What is neuroendoscopy?

Brain surgery to remove brain tumors can be performed with a minimally invasive technique called a neuroendoscopy. During a neuroendoscopy, your neurosurgeon will access your brain though small (dime-sized) holes in the skull or through the nose or mouth.

When used in the right patients, a neuroendoscopy can result in fewer complications, less pain, a faster recover and minimal scarring compared to traditional brain surgery.

When is neuroendoscopy recommended?

A neuroendoscopy enables neurosurgeons to reach areas of the brain that are accessible with traditional surgery and/or reach a brain tumor with minimal cutting or damage to other areas of the skull.

Brain tumors that can be treated with minimally invasive brain surgery include:

Pituitary tumors
Tumors in the pineal region
Rathke’s cleft cysts
Tumors in the base of the skull
Ventricular tumors
Risks of neuroendoscopy
Although neuroendoscopy is safer than traditional brain surgery, there are risks associated with the procedure.

Complications associated with a neuroendoscopy include:

Brain hemorrhage
Severe bleeding
Increased intracranial pressure

What to expect during a neuroendoscopy procedure?

You will likely need an overnight stay in the hospital after a neuroendoscopy procedure.

A neuroendoscopy is performed using a surgical tool called an endoscope.

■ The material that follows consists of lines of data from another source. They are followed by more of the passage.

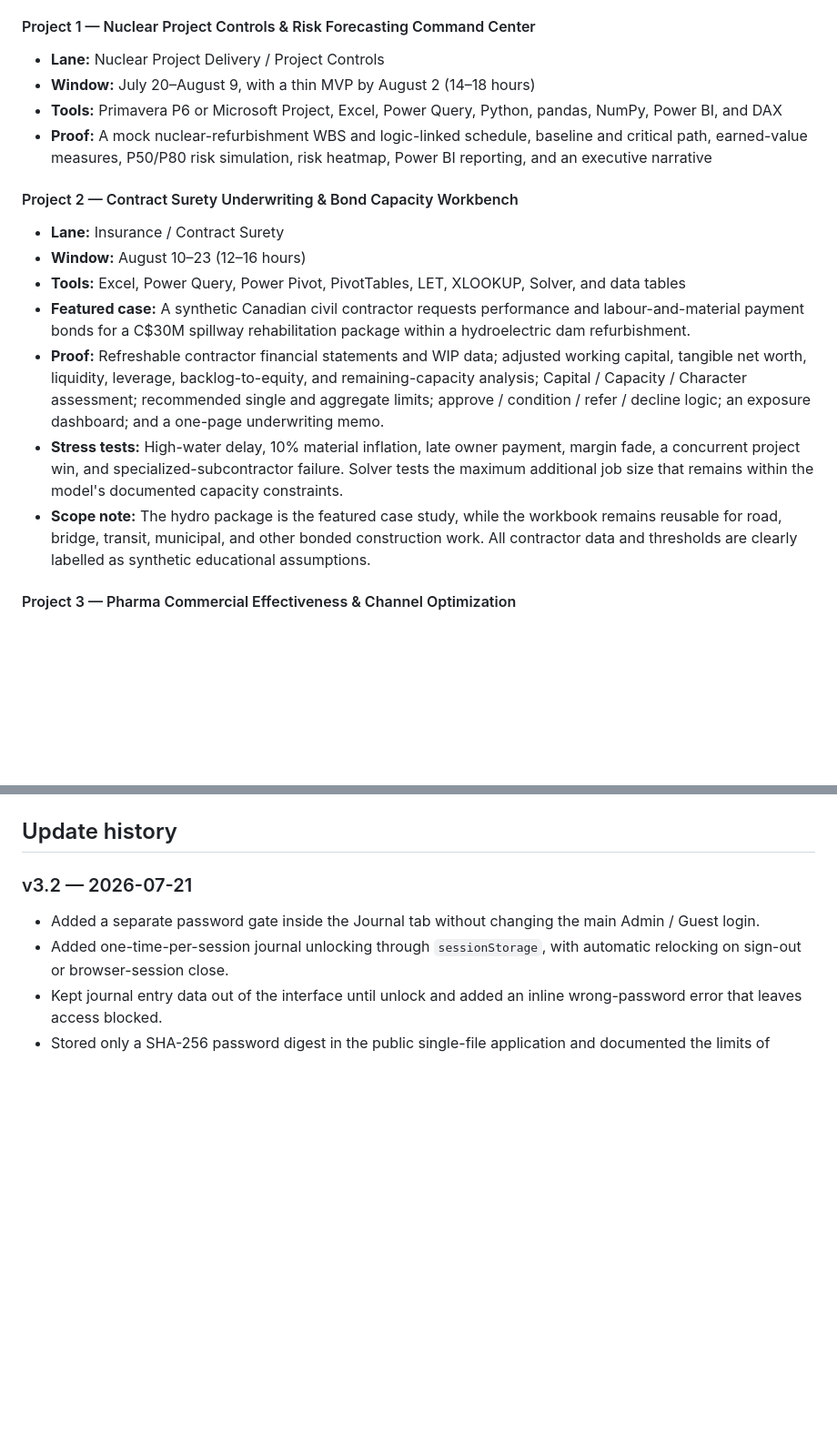
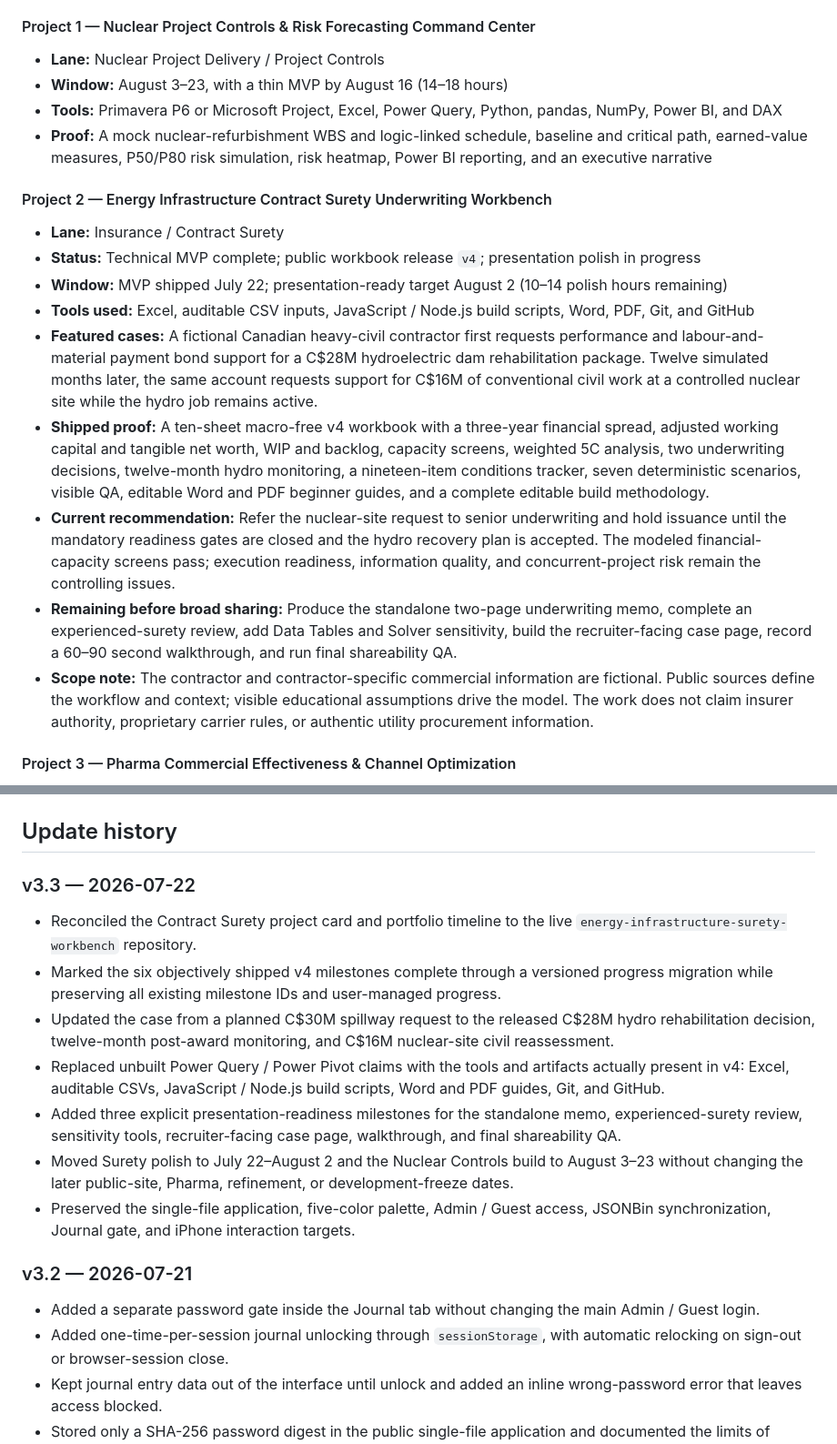
Before and after one commit to marco-yan/marco-life-dashboard, a Markdown page: README.md, 2 parts joined by grey strips. Shown at 91% size. Drawn GitHub-style; blank space fills up the shorter version.

Commit message:
Document Surety v4 dashboard status

```diff
--- a/README.md
+++ b/README.md
@@ -222,19 +222,21 @@ The Portfolio tab tracks four recruiter-facing deliverables and the final respon
 #### Project 1 — Nuclear Project Controls & Risk Forecasting Command Center
 
 - **Lane:** Nuclear Project Delivery / Project Controls
-- **Window:** July 20–August 9, with a thin MVP by August 2 (14–18 hours)
+- **Window:** August 3–23, with a thin MVP by August 16 (14–18 hours)
 - **Tools:** Primavera P6 or Microsoft Project, Excel, Power Query, Python, pandas, NumPy, Power BI, and DAX
 - **Proof:** A mock nuclear-refurbishment WBS and logic-linked schedule, baseline and critical path, earned-value measures, P50/P80 risk simulation, risk heatmap, Power BI reporting, and an executive narrative
 
-#### Project 2 — Contract Surety Underwriting & Bond Capacity Workbench
+#### Project 2 — Energy Infrastructure Contract Surety Underwriting Workbench
 
 - **Lane:** Insurance / Contract Surety
-- **Window:** August 10–23 (12–16 hours)
-- **Tools:** Excel, Power Query, Power Pivot, PivotTables, LET, XLOOKUP, Solver, and data tables
-- **Featured case:** A synthetic Canadian civil contractor requests performance and labour-and-material payment bonds for a C$30M spillway rehabilitation package within a hydroelectric dam refurbishment.
-- **Proof:** Refreshable contractor financial statements and WIP data; adjusted working capital, tangible net worth, liquidity, leverage, backlog-to-equity, and remaining-capacity analysis; Capital / Capacity / Character assessment; recommended single and aggregate limits; approve / condition / refer / decline logic; an exposure dashboard; and a one-page underwriting memo.
-- **Stress tests:** High-water delay, 10% material inflation, late owner payment, margin fade, a concurrent project win, and specialized-subcontractor failure. Solver tests the maximum additional job size that remains within the model's documented capacity constraints.
-- **Scope note:** The hydro package is the featured case study, while the workbook remains reusable for road, bridge, transit, municipal, and other bonded construction work. All contractor data and thresholds are clearly labelled as synthetic educational assumptions.
+- **Status:** Technical MVP complete; public workbook release `v4`; presentation polish in progress
+- **Window:** MVP shipped July 22; presentation-ready target August 2 (10–14 polish hours remaining)
+- **Tools used:** Excel, auditable CSV inputs, JavaScript / Node.js build scripts, Word, PDF, Git, and GitHub
+- **Featured cases:** A fictional Canadian heavy-civil contractor first requests performance and labour-and-material payment bond support for a C$28M hydroelectric dam rehabilitation package. Twelve simulated months later, the same account requests support for C$16M of conventional civil work at a controlled nuclear site while the hydro job remains active.
+- **Shipped proof:** A ten-sheet macro-free v4 workbook with a three-year financial spread, adjusted working capital and tangible net worth, WIP and backlog, capacity screens, weighted 5C analysis, two underwriting decisions, twelve-month hydro monitoring, a nineteen-item conditions tracker, seven deterministic scenarios, visible QA, editable Word and PDF beginner guides, and a complete editable build methodology.
+- **Current recommendation:** Refer the nuclear-site request to senior underwriting and hold issuance until the mandatory readiness gates are closed and the hydro recovery plan is accepted. The modeled financial-capacity screens pass; execution readiness, information quality, and concurrent-project risk remain the controlling issues.
+- **Remaining before broad sharing:** Produce the standalone two-page underwriting memo, complete an experienced-surety review, add Data Tables and Solver sensitivity, build the recruiter-facing case page, record a 60–90 second walkthrough, and run final shareability QA.
+- **Scope note:** The contractor and contractor-specific commercial information are fictional. Public sources define the workflow and context; visible educational assumptions drive the model. The work does not claim insurer authority, proprietary carrier rules, or authentic utility procurement information.
 
 #### Project 3 — Pharma Commercial Effectiveness & Channel Optimization
 
@@ -361,6 +363,16 @@ Future updates should preserve these project constraints:
 13. Keep Career Tracker records in `state.careerApps` and `state.careerContacts`; preserve stable IDs, lane/stage fields, direct editing, and Guest read-only guards.
 
 ## Update history
+
+### v3.3 — 2026-07-22
+
+- Reconciled the Contract Surety project card and portfolio timeline to the live `energy-infrastructure-surety-workbench` repository.
+- Marked the six objectively shipped v4 milestones complete through a versioned progress migration while preserving all existing milestone IDs and user-managed progress.
+- Updated the case from a planned C$30M spillway request to the released C$28M hydro rehabilitation decision, twelve-month post-award monitoring, and C$16M nuclear-site civil reassessment.
+- Replaced unbuilt Power Query / Power Pivot claims with the tools and artifacts actually present in v4: Excel, auditable CSVs, JavaScript / Node.js build scripts, Word and PDF guides, Git, and GitHub.
+- Added three explicit presentation-readiness milestones for the standalone memo, experienced-surety review, sensitivity tools, recruiter-facing case page, walkthrough, and final shareability QA.
+- Moved Surety polish to July 22–August 2 and the Nuclear Controls build to August 3–23 without changing the later public-site, Pharma, refinement, or development-freeze dates.
+- Preserved the single-file application, five-color palette, Admin / Guest access, JSONBin synchronization, Journal gate, and iPhone interaction targets.
 
 ### v3.2 — 2026-07-21
 
```
Also changed, not shown: other parts of README.md (+3 -3 lines).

An endoscope is a device that has a high-resolution camera that allows the neurosurgeon to better locate and access the brain tumor.

During an endoscopic endonasal approach (EEA), your neurosurgeon will insert the endoscopy into the nasal cavity to reach the brain tumor.

To remove the tumor or obtain a sample of the tissue in the affected area for a brain biopsy, your neurosurgeon will attach surgical instruments to the end of the endoscope. The surgeon will manipulate the instruments to remove the tumor from the brain.